Extracted information START

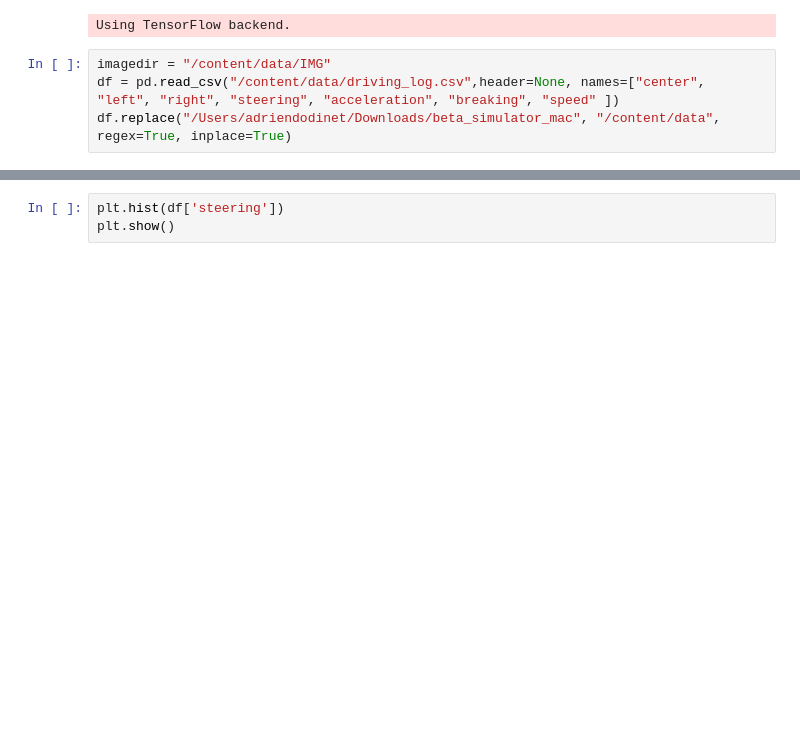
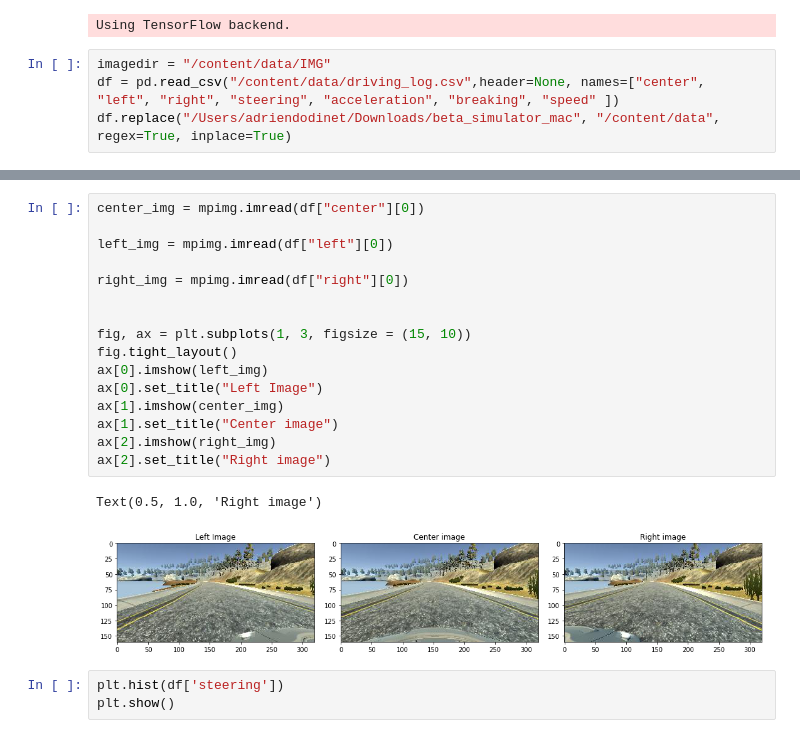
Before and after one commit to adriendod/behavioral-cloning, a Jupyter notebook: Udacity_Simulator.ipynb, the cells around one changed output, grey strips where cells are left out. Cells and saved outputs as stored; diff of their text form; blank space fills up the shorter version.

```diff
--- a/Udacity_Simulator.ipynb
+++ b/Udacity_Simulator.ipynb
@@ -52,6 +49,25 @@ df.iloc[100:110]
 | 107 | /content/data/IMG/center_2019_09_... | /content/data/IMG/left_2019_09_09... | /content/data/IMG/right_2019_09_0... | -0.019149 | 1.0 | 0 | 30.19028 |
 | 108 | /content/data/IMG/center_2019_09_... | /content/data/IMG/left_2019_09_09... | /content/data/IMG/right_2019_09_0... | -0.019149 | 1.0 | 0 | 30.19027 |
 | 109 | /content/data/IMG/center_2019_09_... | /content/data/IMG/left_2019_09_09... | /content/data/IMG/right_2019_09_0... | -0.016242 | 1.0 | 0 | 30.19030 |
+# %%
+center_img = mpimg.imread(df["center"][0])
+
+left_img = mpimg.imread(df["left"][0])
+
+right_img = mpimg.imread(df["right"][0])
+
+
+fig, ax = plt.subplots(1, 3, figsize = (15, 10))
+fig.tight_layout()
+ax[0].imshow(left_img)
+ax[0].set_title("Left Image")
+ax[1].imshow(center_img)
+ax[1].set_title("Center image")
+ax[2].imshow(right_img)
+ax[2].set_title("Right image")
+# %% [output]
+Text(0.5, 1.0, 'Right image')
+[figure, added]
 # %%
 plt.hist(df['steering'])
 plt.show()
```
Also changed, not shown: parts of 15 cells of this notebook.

Extracted information END
Extracted information START

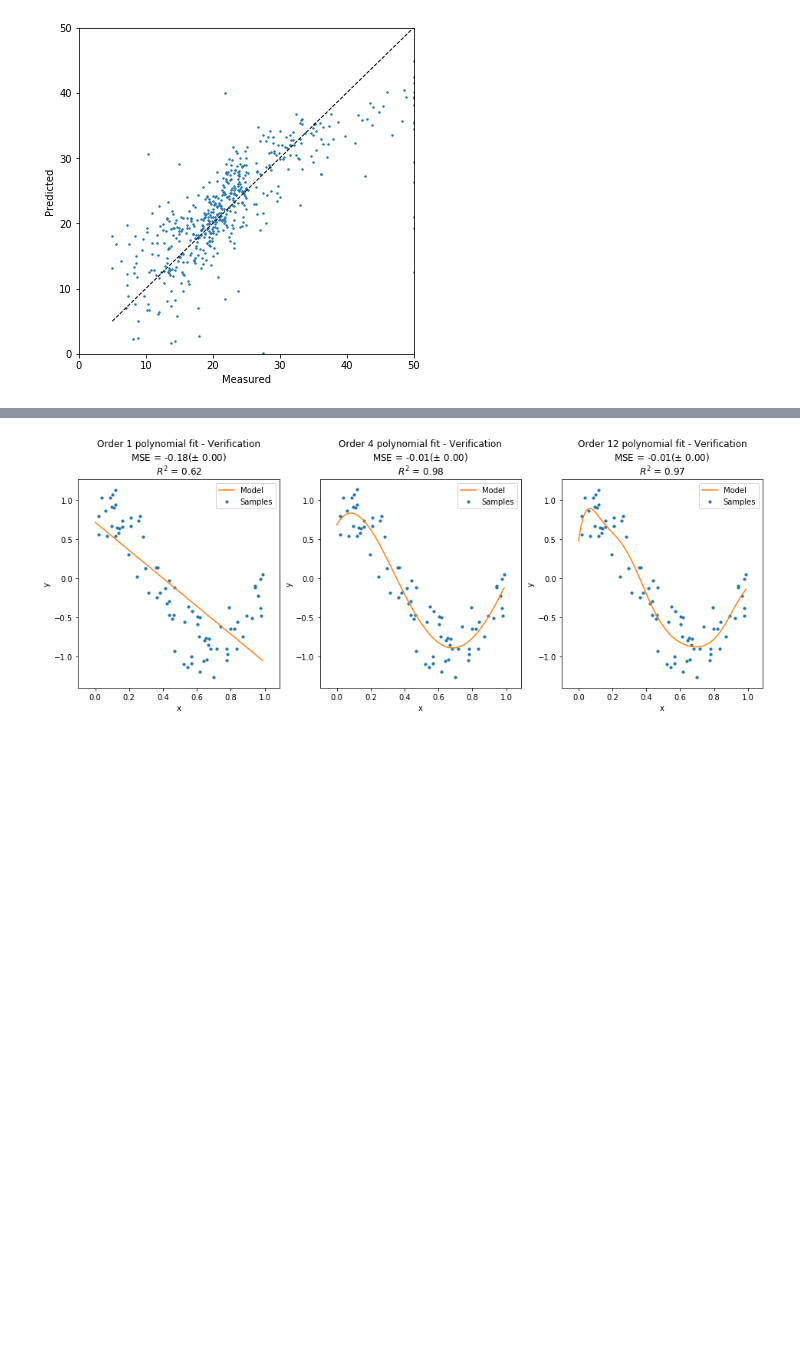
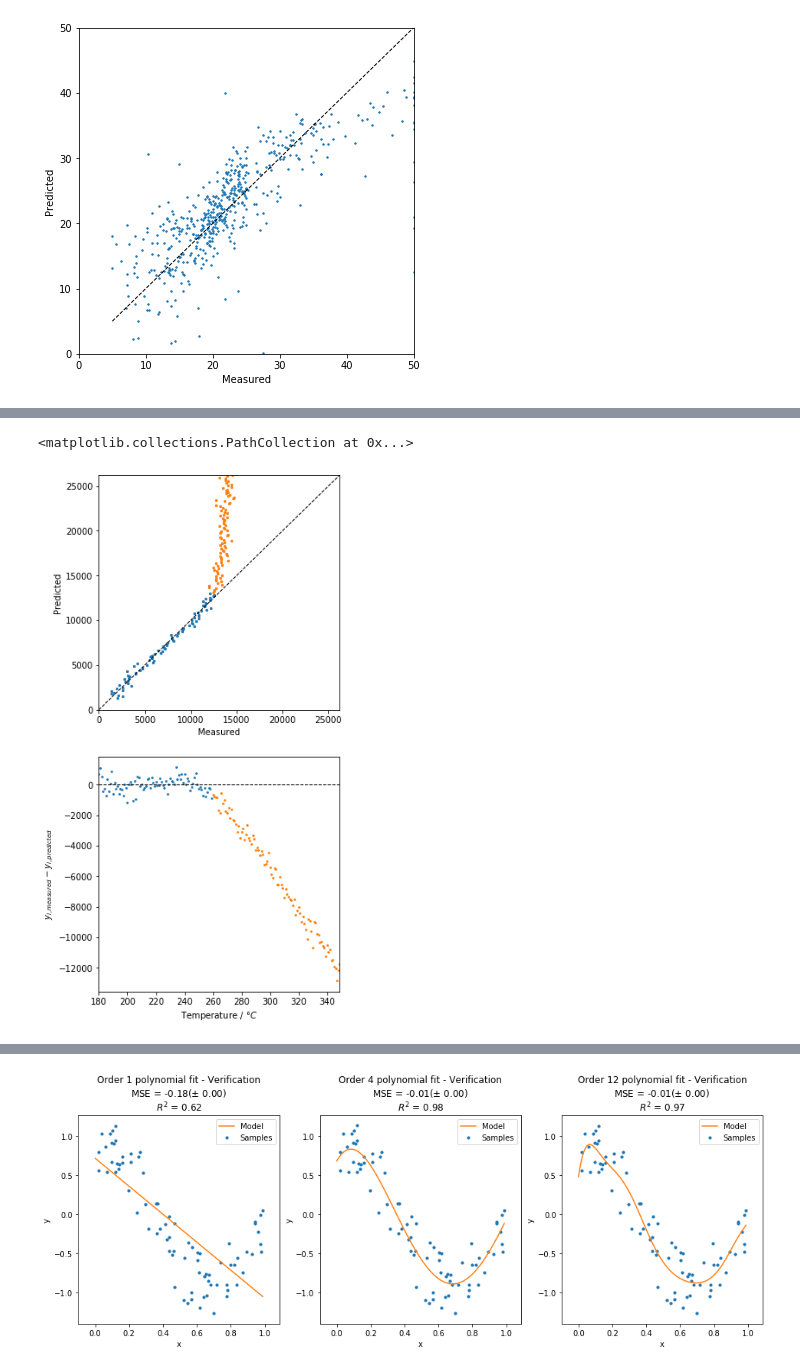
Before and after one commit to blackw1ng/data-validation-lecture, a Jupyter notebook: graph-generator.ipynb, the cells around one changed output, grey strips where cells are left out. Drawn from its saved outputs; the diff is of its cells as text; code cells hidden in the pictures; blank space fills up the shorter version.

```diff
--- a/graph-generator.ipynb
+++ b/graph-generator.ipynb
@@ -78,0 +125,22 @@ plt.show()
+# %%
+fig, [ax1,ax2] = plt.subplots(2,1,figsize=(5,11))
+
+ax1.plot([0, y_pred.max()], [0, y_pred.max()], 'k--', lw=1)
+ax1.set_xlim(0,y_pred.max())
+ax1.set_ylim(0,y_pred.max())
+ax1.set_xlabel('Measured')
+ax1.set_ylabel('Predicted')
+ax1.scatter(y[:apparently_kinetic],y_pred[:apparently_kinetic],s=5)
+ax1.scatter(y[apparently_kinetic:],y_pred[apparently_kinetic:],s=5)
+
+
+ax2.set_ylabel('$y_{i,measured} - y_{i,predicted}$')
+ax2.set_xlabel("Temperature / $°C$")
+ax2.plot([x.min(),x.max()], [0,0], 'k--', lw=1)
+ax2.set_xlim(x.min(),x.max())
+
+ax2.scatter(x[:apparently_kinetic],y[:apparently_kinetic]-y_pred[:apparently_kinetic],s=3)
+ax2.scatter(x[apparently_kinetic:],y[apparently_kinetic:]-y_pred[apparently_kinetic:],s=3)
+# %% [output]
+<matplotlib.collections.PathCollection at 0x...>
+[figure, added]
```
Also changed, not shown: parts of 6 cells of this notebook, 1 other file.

Extracted information END
Extracted information START

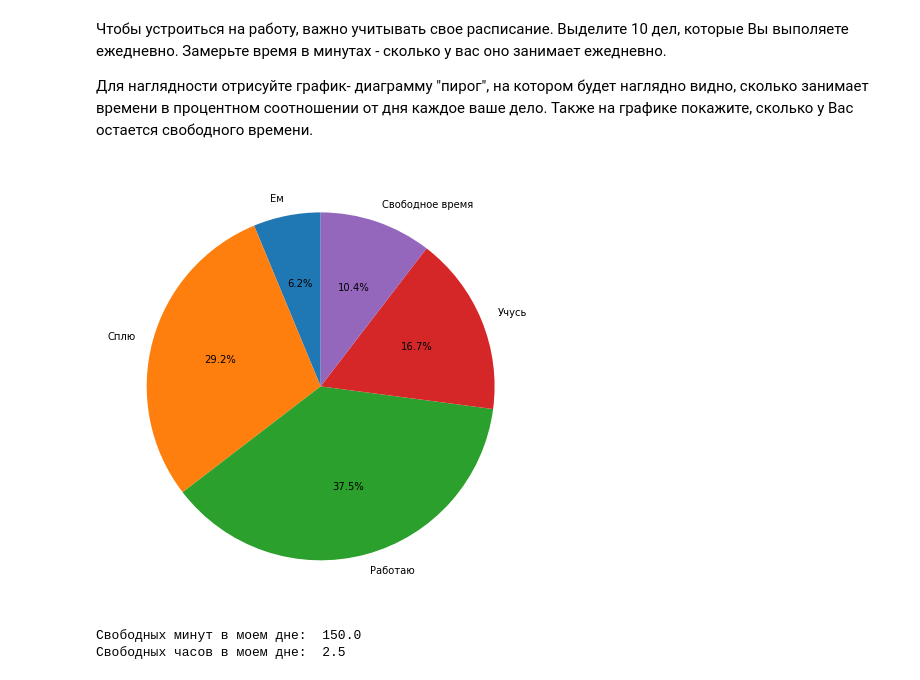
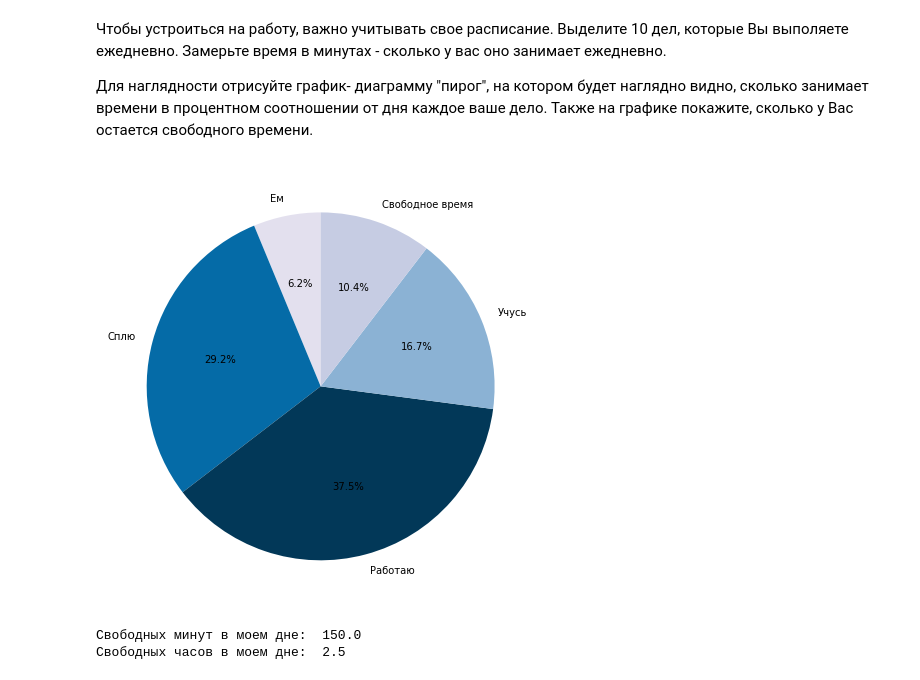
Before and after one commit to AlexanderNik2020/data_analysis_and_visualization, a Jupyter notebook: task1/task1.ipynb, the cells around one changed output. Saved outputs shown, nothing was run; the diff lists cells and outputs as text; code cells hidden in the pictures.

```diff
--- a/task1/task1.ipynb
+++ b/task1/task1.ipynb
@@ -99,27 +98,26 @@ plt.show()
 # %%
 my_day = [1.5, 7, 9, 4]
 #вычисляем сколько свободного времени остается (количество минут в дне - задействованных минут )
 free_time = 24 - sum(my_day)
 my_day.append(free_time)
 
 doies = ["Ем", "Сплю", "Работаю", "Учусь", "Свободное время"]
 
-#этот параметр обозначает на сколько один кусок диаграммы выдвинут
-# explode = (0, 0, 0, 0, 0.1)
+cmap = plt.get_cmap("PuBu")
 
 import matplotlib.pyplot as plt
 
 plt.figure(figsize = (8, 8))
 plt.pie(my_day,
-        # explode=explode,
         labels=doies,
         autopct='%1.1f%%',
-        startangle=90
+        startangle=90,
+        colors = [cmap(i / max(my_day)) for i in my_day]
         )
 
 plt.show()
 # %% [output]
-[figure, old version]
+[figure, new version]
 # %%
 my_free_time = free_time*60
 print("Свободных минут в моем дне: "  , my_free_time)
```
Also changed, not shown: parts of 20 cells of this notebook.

Extracted information END

Task instructions:
The answer must be every line from the records above that contains the word "imshow", copied out.

Exercise answer:
+ax[0].imshow(left_img)
+ax[1].imshow(center_img)
+ax[2].imshow(right_img)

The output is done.